DESCRIPTION OF THE TASK: Find the number of lines below in which the word "titleInput" occurs. Write only that number.

Web interface edit records
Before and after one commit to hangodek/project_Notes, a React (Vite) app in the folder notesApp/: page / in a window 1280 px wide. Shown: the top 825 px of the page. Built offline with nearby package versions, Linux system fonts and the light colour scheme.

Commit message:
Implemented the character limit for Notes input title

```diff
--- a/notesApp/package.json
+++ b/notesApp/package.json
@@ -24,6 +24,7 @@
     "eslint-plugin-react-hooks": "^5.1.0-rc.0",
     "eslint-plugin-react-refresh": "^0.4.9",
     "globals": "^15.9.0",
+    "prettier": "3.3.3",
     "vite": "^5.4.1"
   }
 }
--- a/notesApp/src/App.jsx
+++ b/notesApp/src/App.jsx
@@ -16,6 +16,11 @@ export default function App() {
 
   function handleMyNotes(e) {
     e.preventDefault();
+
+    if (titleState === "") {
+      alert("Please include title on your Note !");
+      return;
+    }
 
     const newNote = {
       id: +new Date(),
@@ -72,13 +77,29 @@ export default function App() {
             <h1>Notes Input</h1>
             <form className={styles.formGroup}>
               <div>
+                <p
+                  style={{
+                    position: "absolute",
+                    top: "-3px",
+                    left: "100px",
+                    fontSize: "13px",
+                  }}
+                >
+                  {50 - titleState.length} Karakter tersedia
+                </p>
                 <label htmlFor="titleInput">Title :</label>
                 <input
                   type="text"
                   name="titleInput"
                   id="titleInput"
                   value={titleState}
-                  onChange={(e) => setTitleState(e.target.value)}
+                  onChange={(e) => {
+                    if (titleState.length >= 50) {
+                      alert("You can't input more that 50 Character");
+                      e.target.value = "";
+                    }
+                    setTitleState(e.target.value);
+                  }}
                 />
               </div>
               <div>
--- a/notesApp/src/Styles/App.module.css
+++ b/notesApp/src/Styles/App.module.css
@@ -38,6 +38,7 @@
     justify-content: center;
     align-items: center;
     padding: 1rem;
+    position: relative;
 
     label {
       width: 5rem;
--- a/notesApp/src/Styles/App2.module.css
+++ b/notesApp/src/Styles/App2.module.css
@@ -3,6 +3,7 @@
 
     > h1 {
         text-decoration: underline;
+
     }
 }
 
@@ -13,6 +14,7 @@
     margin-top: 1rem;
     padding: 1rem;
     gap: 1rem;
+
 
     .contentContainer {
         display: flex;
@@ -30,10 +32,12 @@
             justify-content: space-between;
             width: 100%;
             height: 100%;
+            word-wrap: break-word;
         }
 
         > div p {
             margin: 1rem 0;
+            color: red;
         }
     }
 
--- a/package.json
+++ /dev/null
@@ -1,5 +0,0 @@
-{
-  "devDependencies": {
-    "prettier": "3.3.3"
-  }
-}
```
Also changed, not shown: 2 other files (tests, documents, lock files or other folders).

RESULT OF THE TASK: 3